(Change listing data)
───

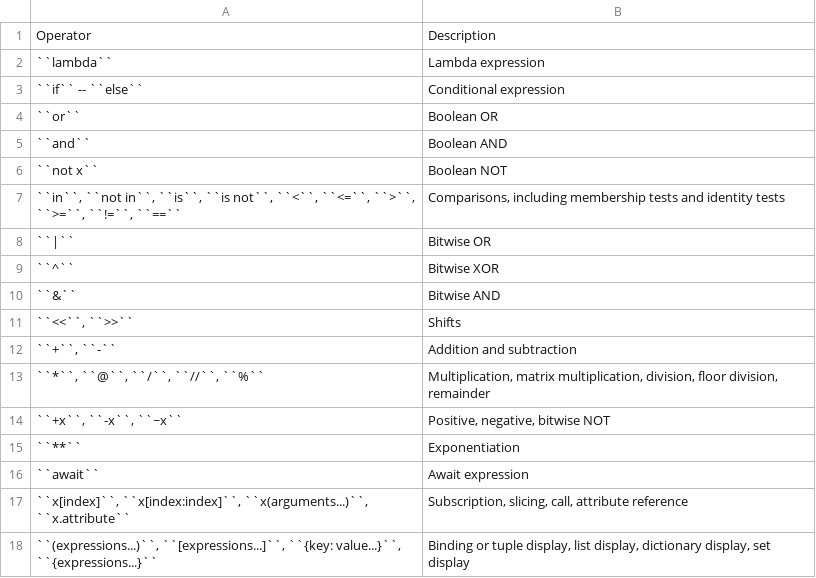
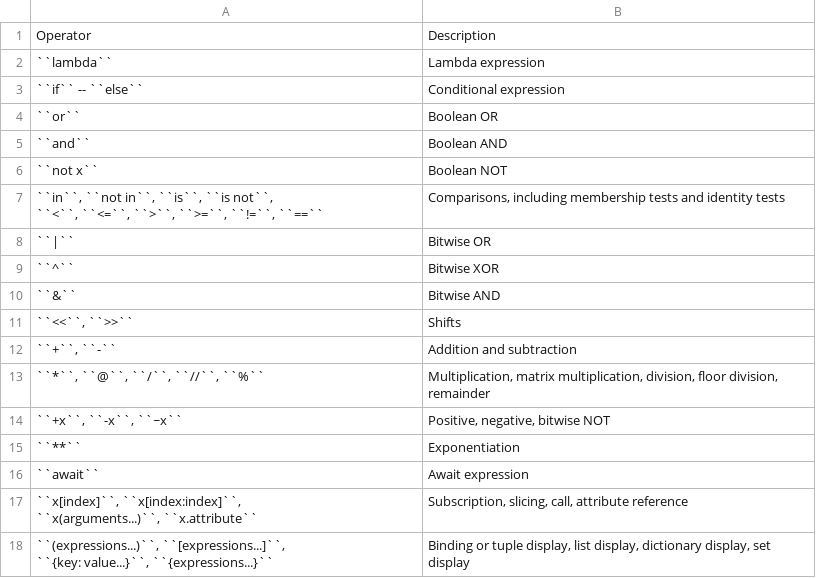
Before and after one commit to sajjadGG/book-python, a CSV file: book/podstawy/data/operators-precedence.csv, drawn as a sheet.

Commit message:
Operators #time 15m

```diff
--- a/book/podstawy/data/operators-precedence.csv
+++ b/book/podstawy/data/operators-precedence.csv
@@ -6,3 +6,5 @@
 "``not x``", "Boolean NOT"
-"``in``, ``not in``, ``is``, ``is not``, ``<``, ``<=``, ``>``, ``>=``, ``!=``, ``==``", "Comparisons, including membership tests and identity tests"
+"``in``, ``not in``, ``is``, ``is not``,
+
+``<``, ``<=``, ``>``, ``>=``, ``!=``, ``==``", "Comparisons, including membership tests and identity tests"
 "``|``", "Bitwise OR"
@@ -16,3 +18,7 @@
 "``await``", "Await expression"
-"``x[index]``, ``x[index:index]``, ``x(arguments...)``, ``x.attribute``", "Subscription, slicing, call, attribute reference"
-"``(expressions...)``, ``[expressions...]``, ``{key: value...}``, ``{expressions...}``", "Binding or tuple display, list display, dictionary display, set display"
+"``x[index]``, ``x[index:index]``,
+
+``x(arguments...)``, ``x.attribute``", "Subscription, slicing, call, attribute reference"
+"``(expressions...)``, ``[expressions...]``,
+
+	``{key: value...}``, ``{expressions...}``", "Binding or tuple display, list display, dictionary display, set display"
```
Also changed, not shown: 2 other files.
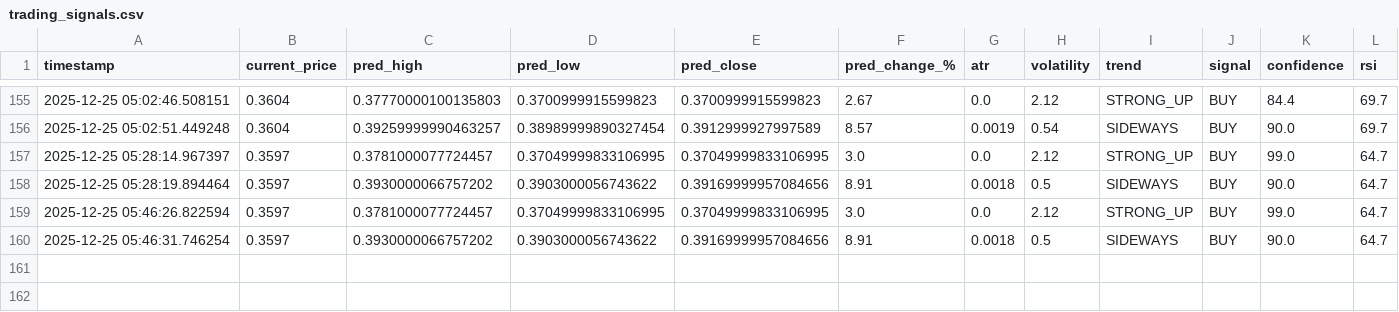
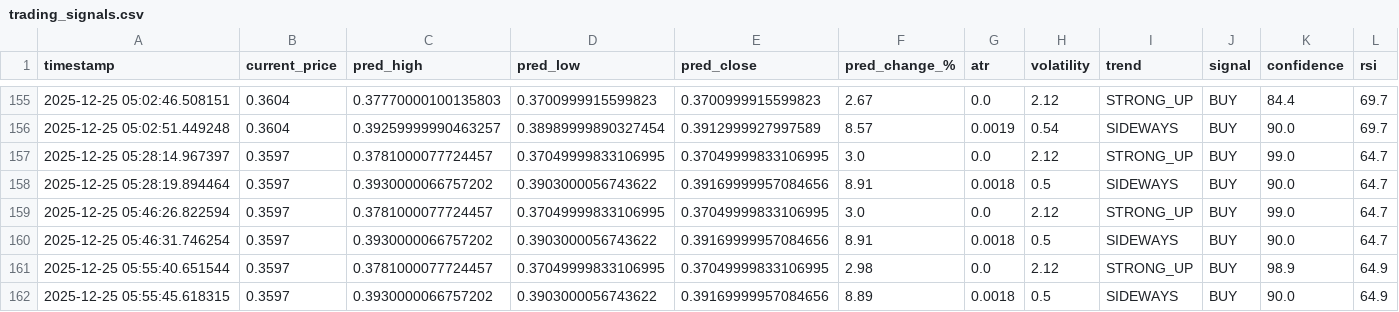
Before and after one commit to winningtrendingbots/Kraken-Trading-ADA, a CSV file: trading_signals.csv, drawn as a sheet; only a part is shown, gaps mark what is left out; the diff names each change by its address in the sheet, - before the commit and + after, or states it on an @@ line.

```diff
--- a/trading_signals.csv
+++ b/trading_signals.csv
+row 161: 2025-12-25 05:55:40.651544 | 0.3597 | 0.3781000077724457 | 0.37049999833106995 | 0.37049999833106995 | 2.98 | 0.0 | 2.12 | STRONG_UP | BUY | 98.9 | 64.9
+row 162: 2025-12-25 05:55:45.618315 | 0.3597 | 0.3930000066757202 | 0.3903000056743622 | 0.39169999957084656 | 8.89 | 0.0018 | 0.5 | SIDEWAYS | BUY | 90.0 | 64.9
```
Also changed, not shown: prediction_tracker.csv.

───

Every line in the records above that holds "expressions" counts once; state the total and nothing else.

• **WRITTEN RESPONSE**: 3